It shows not only the elevation, but the speed and angle. Here you can see we were doing 31 mph at mile 60 on a 7% down grade. Google Earth also allows me to play back the route as a tour! If only it could control the weather. Now I just need to geocode my photos!
My third trip to Mt. St. Helens for the Tour de Blast was the most challenging yet. I first did this event solo in 1998, and returned with my brother Neil in 2004. Luckily, I was well prepared this year and brought a great support crew. Some how, suffering is easier when done in good company!
Neil's daughter Emily was along to support. She gamely spent the day with the car at the high school, reading, running, and sleeping.

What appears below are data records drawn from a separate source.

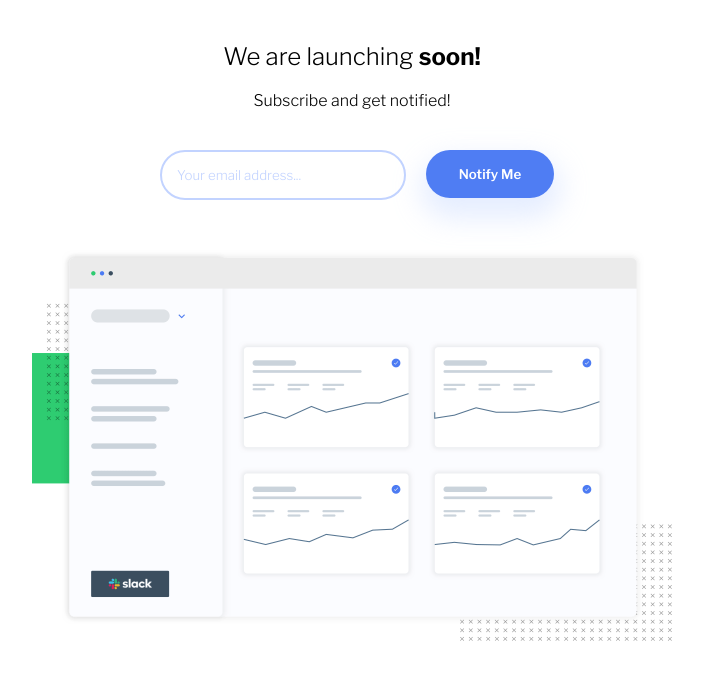
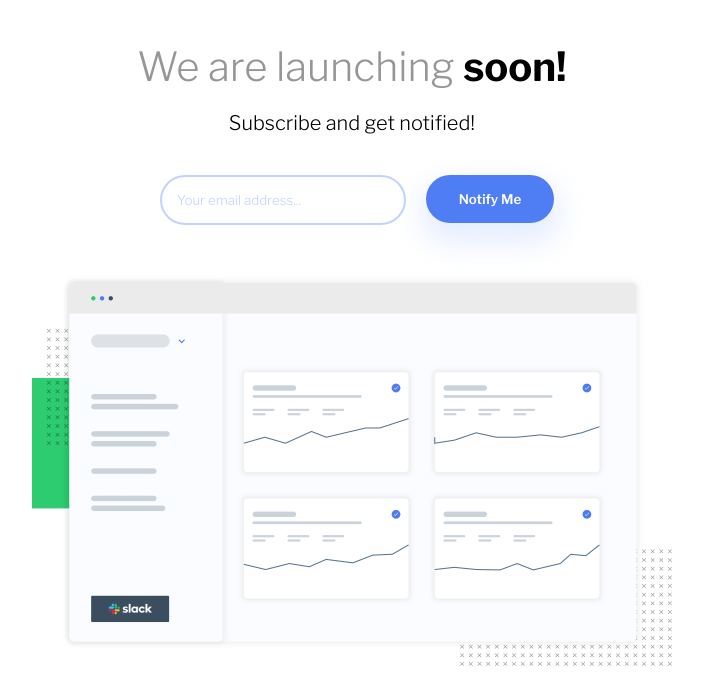
Before and after one commit to kelye/FEM-SingleColumnComingSoon, a plain HTML site: page index.html in a window 1280 px wide. Shown: the part 110-799 px from the top of the page, without its empty margins (288-991 px from the left). Drawn offline with nearby package versions, Linux system fonts and the light colour scheme.

Commit message:
fixed some missing styles for desktop view

```diff
--- a/styles.css
+++ b/styles.css
@@ -30,10 +30,12 @@ html {
 .text-container h2 {
   font-weight: 300;
   margin-bottom: 20px;
+  color: hsl(0, 0%, 59%);
 }
 
-.text-container .soon {
+.text-container h2 > .soon {
   font-weight: 700;
+  color: black;
 }
 
 .text-container p {
@@ -154,6 +156,15 @@ html {
 }
 
 @media only screen and (min-width: 1100px) {
+  .text-container h2 {
+    font-size: 40px;
+    color: hsl(0, 0%, 59%);
+  }
+
+  .text-container p {
+    font-size: 20px;
+  }
+
   .logo-container {
     margin-top: 80px;
     margin-bottom: 45px;
```
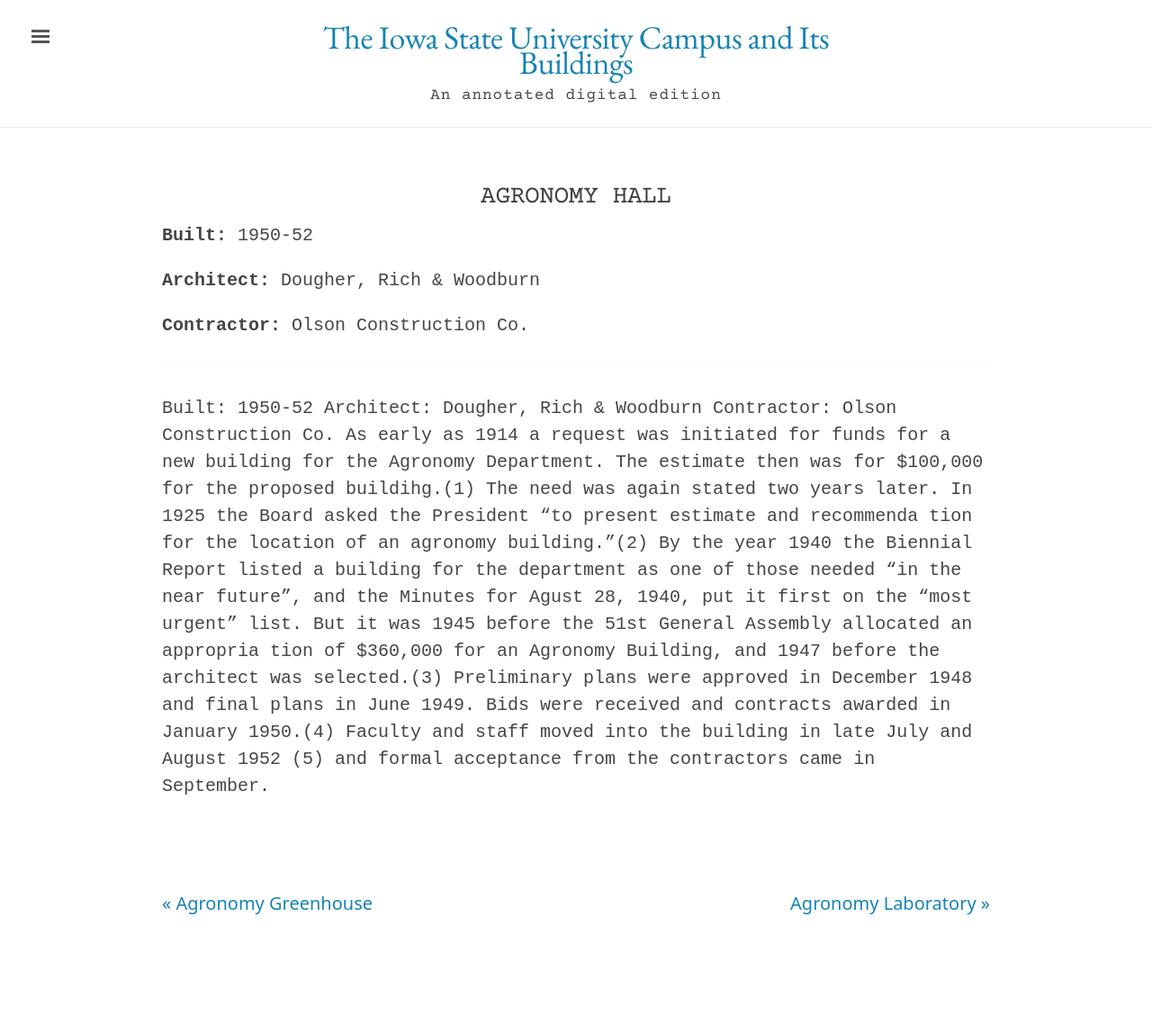
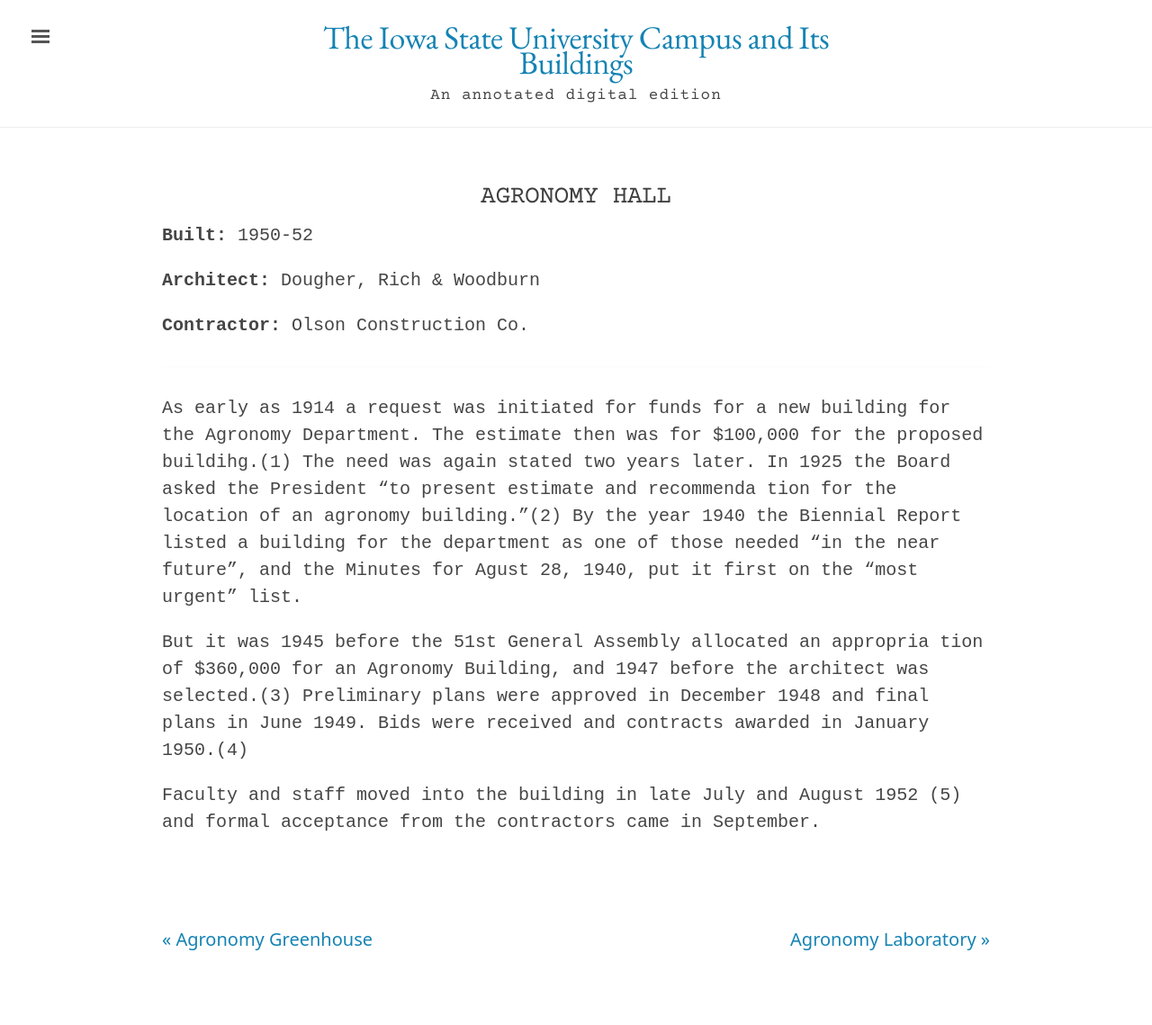
Before and after one commit to emanderson811/day-edition, a Jekyll site: the page built from _texts/buildings/007day-agronomy-hall.md, in a window 1280 px wide. Shown: the whole page at 90% size. Built offline with Jekyll 4.4.1, drawn with Linux system fonts in a browser that asks for light colours; before the commit the page ends 1099 px from its top, so only the background shows below that.

Commit message:
Update 007day-agronomy-hall.md

```diff
--- a/_texts/buildings/007day-agronomy-hall.md
+++ b/_texts/buildings/007day-agronomy-hall.md
@@ -14,7 +14,8 @@
 ---
 ---
 
-Built: 1950-52 Architect: Dougher, Rich & Woodburn Contractor: Olson Construction Co.
 As early as 1914 a request was initiated for funds for a new building for the Agronomy Department. The estimate then was for $100,000 for the proposed buildihg.(1) The need was again stated two years later. In 1925 the Board asked the President "to present estimate and recommenda tion for the location of an agronomy building."(2) By the year 1940 the Biennial Report listed a building for the department as one of those needed "in the near future", and the Minutes for Agust 28, 1940, put it first on the "most urgent" list.
+
 But it was 1945 before the 51st General Assembly allocated an appropria tion of $360,000 for an Agronomy Building, and 1947 before the architect was selected.(3) Preliminary plans were approved in December 1948 and final plans in June 1949. Bids were received and contracts awarded in January 1950.(4)
+
 Faculty and staff moved into the building in late July and August 1952 (5) and formal acceptance from the contractors came in September.
```
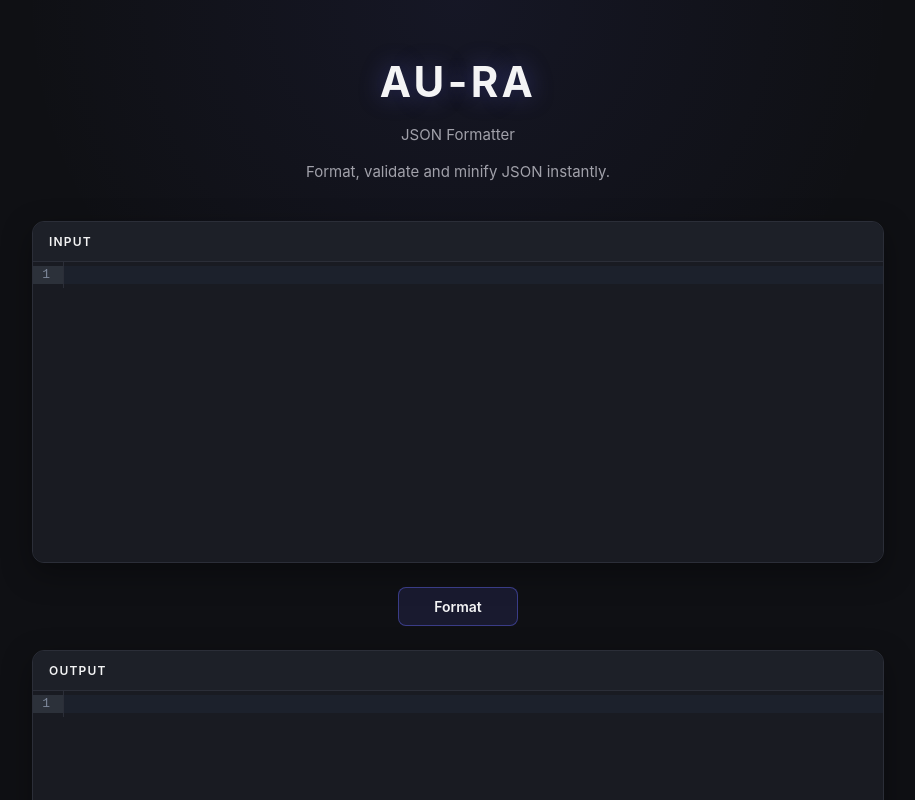
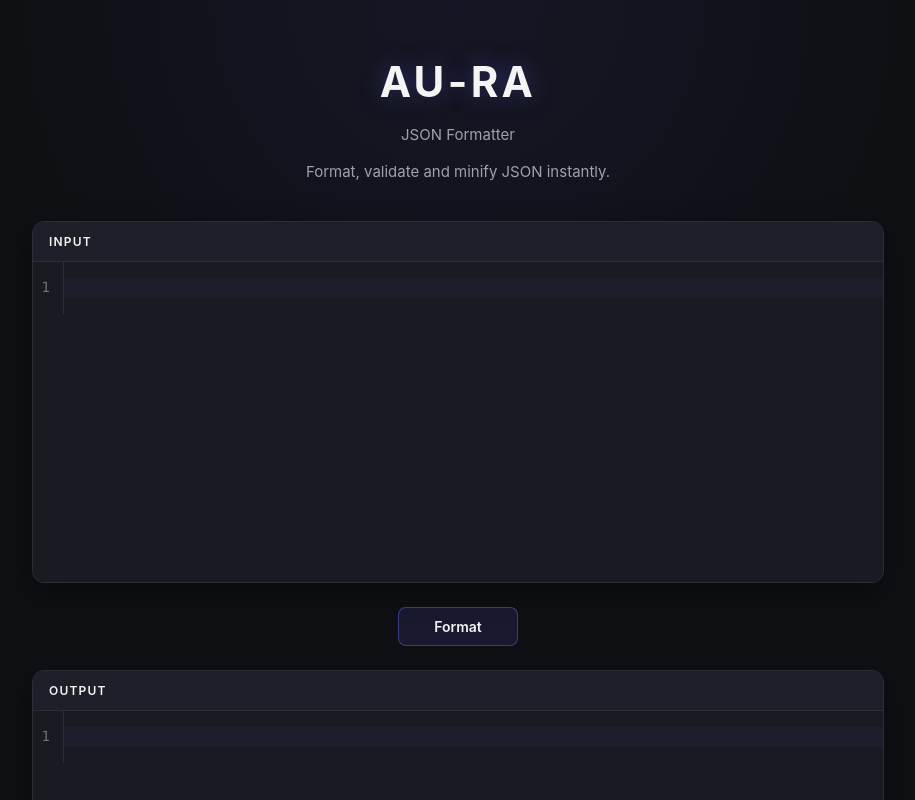
Before and after one commit to mmycdev/aura-json-formatter, a React (Vite) app: page / in a window 1280 px wide. Shown: the top 800 px of the page, without its empty margins (182-1097 px from the left). Built offline with nearby package versions, Linux system fonts and the light colour scheme.

Commit message:
style: edit global interface style

```diff
--- a/src/App.css
+++ b/src/App.css
@@ -133,3 +133,41 @@
   color: var(--text);
   font-size: 15px;
 }
+
+.editor-section .cm-editor {
+  min-height: 320px;
+  background: var(--surface);
+  color: var(--text-h);
+  font-size: 14px;
+}
+
+.editor-section .cm-scroller {
+  min-height: 320px;
+  font-family: var(--mono);
+}
+
+.editor-section .cm-content {
+  padding: 16px 0;
+}
+
+.editor-section .cm-gutters {
+  background: var(--surface);
+  color: var(--text-muted);
+  border-right: 1px solid var(--border);
+}
+
+.editor-section .cm-activeLineGutter {
+  background: transparent;
+}
+
+.editor-section .cm-activeLine {
+  background: rgba(99, 102, 241, 0.04);
+}
+
+.editor-section .cm-cursor {
+  border-left-color: var(--accent);
+}
+
+.editor-section .cm-selectionBackground {
+  background: rgba(99, 102, 241, 0.25) !important;
+}
```
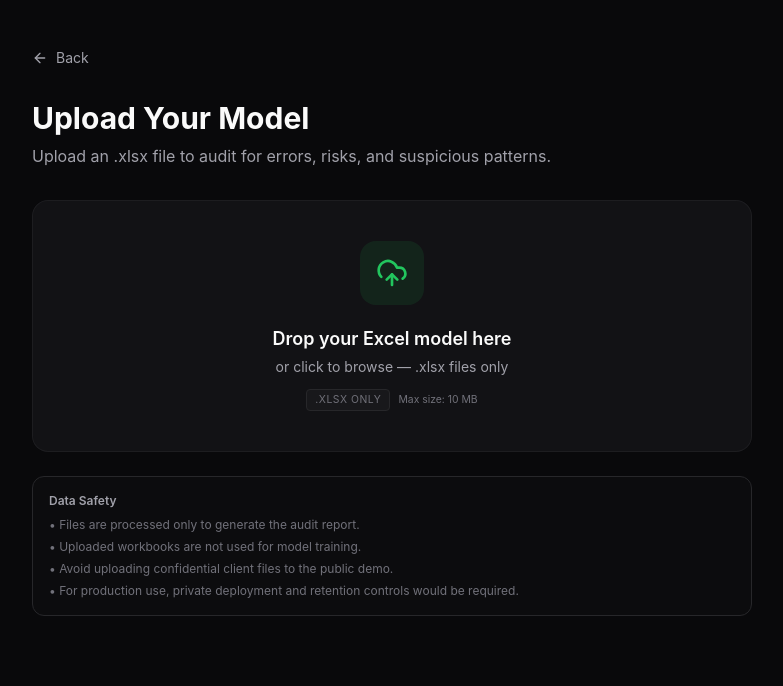
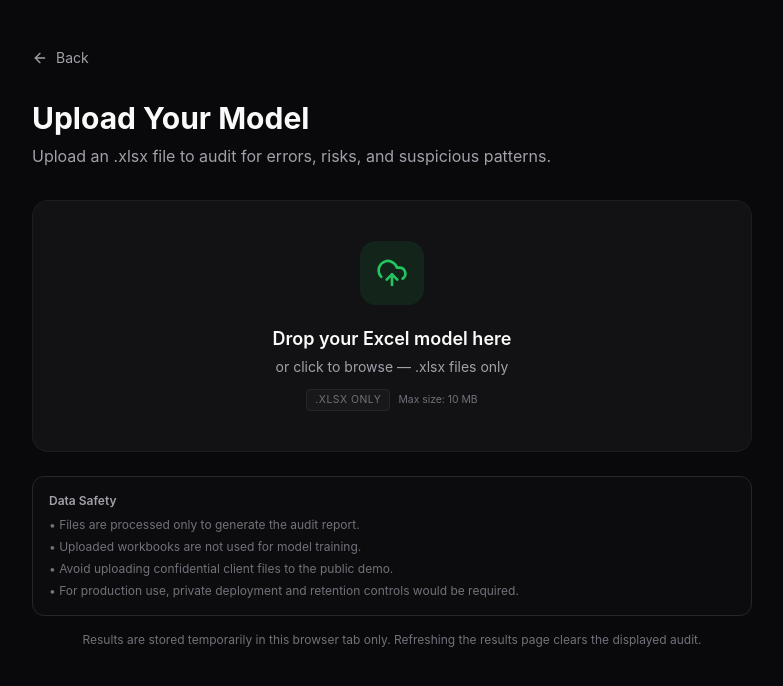
Before and after one commit to ondrakingboss/modelguard-ai, a Next.js app in the folder frontend/: page /upload in a window 1280 px wide. Shown: the top 686 px of the page, without its empty margins (248-1031 px from the left). Built offline with nearby package versions, Linux system fonts and the light colour scheme.

Commit message:
docs: trust copy, privacy limitations, MEDDEVICE case study

```diff
--- a/frontend/src/app/results/page.tsx
+++ b/frontend/src/app/results/page.tsx
@@ -66,8 +66,8 @@ export default function ResultsPage() {
         <div className="flex flex-col items-center gap-4 max-w-md text-center">
           <FileSpreadsheet className="w-8 h-8 text-[#71717a]" />
           <p className="text-[#a1a1aa]">
-            No audit result found. Results are stored temporarily in your browser.
-            Upload a workbook to see the audit report.
+            No audit result found. For privacy, uploaded results are not stored
+            permanently. Please upload the workbook again.
           </p>
           <Link href="/upload" className="text-[#22c55e] text-sm hover:underline">
             ← Go to upload
--- a/frontend/src/app/upload/page.tsx
+++ b/frontend/src/app/upload/page.tsx
@@ -223,6 +223,15 @@ export default function UploadPage() {
           </ul>
         </motion.div>
 
+        {/* Session storage notice */}
+        <motion.div initial={{ opacity: 0 }} animate={{ opacity: 1 }} transition={{ delay: 0.3 }}
+          className="mt-4 text-center">
+          <p className="text-xs text-[#71717a]">
+            Results are stored temporarily in this browser tab only.
+            Refreshing the results page clears the displayed audit.
+          </p>
+        </motion.div>
+
         {file && (
           <motion.div initial={{ opacity: 0, y: 12 }} animate={{ opacity: 1, y: 0 }} className="mt-6">
             <button
```
Also changed, not shown: 2 other files (tests, documents, lock files or other folders).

The weather forecast was not promising, but we forged ahead anyway. Brief clearings made us appreciate the scenery all that more.
The first major rest stop is at the top of a six mile climb at about the 4000 foot level. We hit fog and patches of rain and the temperature dropped significantly on the way. A long descent made it tough to stay warm before the next climb.
Crazy enjoys company. The Rotary Club, with lots of practice, puts on a well supported event. They had a tent with a fire to get warm and there was plenty of food. There was a bus running to collect those smart enough to retire. There were plenty of EMS on hand and they were using their ambulances as warming centers for about eight riders at a time. There was no cell phone coverage on the course, but they local volunteer ham operators for communication.
The crowds thinned out as we reach the top. I don't know how many were brave (or prepared) enough to go the distance, but I doubt it was more than 25%. Neil made use of a trash bag to help maintain his low-fat ultra-marathoning core temperatures above freezing on the long cold descents. I was a little more well insulated than on my last trip here by about 20 pounds despite having lost 15 training for this event!
We made a couple of friends along the way. On the climb to the top we met a Navy doctor from Bremerton who shared some war stories with Neil. The final 25 miles flew by as we met up with Andy, a fire fighter from Seattle who was wearing wool and riding a classic bike complete with leather bags. I did my best to stick in the draft as he and Neil powered on while chatting.
It wasn't pretty, but we made it: 82 miles with 6200 vertical feet of climbing. A warm shower and cup of hot chocolate awaited us at Neil's friends in Castle Rock.
I keep wondering why we do things like this. As we rolled in to one of the rest stops, the Rotary guy directing traffic commented, "I'm not sure why you guys are smiling". I think we do it for two reasons. First, to test our selves, and secondly to witness the wonder of mother nature. She made the test a bit harder this year, and reminded us how unpredictable she can be. It is certainly a crazy way to have fun.